- [Problem requirements]
Reproduce the material below line by line, beginning with its first line and ending with the line that contains "First line of"; leave out pictures.
::: Records for the exercise
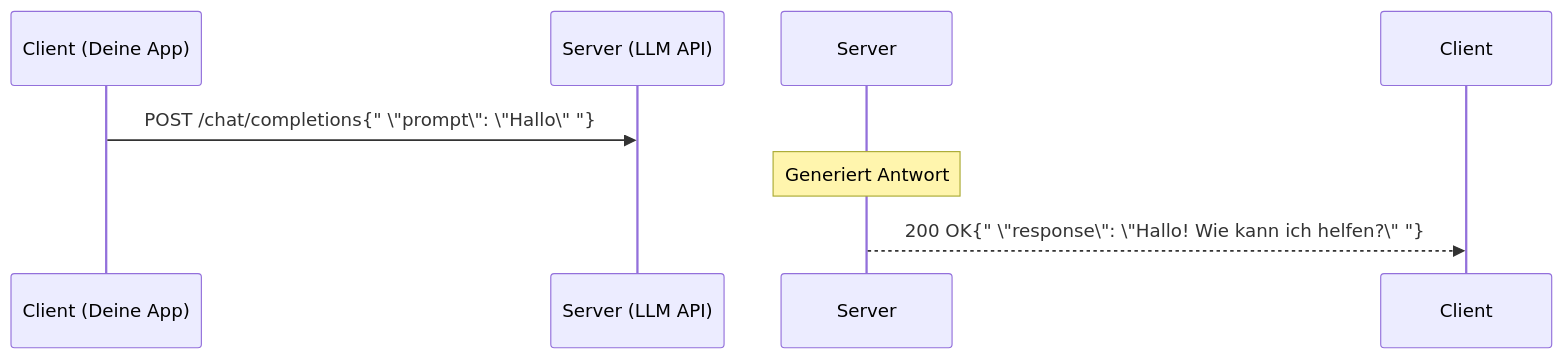
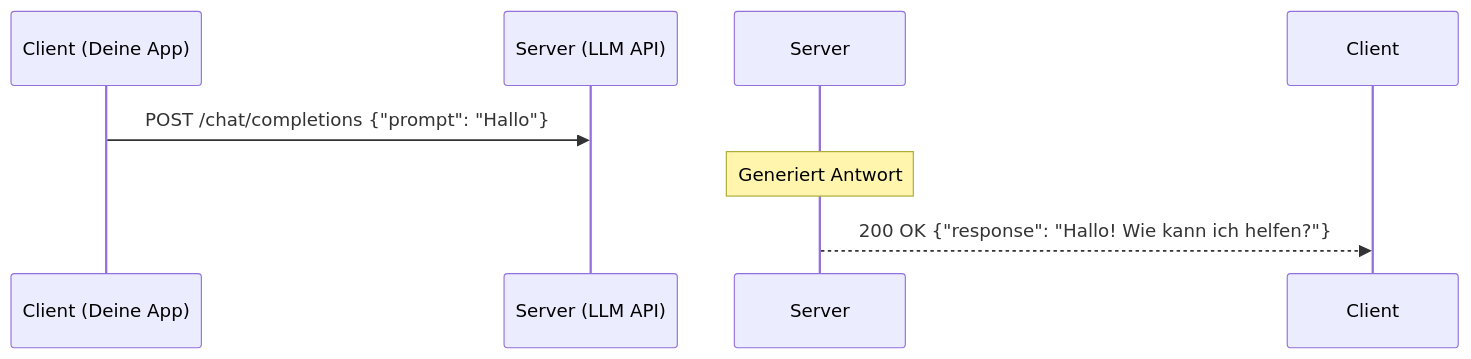
The second of 7 diagrams in docs/künstliche-intelligenz/coding/ki-anwendungen-programmieren.md (thorstenkloehn/dokument), drawn with Mermaid before and after one commit. The commit also changed other lines of this file and 41 other files, not shown here.

First line of the commit message:
fix: quote Mermaid edge and node labels with special characters

````diff
--- a/docs/künstliche-intelligenz/coding/ki-anwendungen-programmieren.md
+++ b/docs/künstliche-intelligenz/coding/ki-anwendungen-programmieren.md
@@ -71,6 +71,6 @@
 ```mermaid
 sequenceDiagram
-    Client (Deine App) ->> Server (LLM API): POST /chat/completions{" \"prompt\": \"Hallo\" "}
+    Client (Deine App) ->> Server (LLM API): POST /chat/completions {"prompt": "Hallo"}
     Note over Server: Generiert Antwort
-    Server -->> Client: 200 OK{" \"response\": \"Hallo! Wie kann ich helfen?\" "}
+    Server -->> Client: 200 OK {"response": "Hallo! Wie kann ich helfen?"}
 ```
````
::::::
- [Exercise answer]
The second of 7 diagrams in docs/künstliche-intelligenz/coding/ki-anwendungen-programmieren.md (thorstenkloehn/dokument), drawn with Mermaid before and after one commit. The commit also changed other lines of this file and 41 other files, not shown here.

First line of the commit message:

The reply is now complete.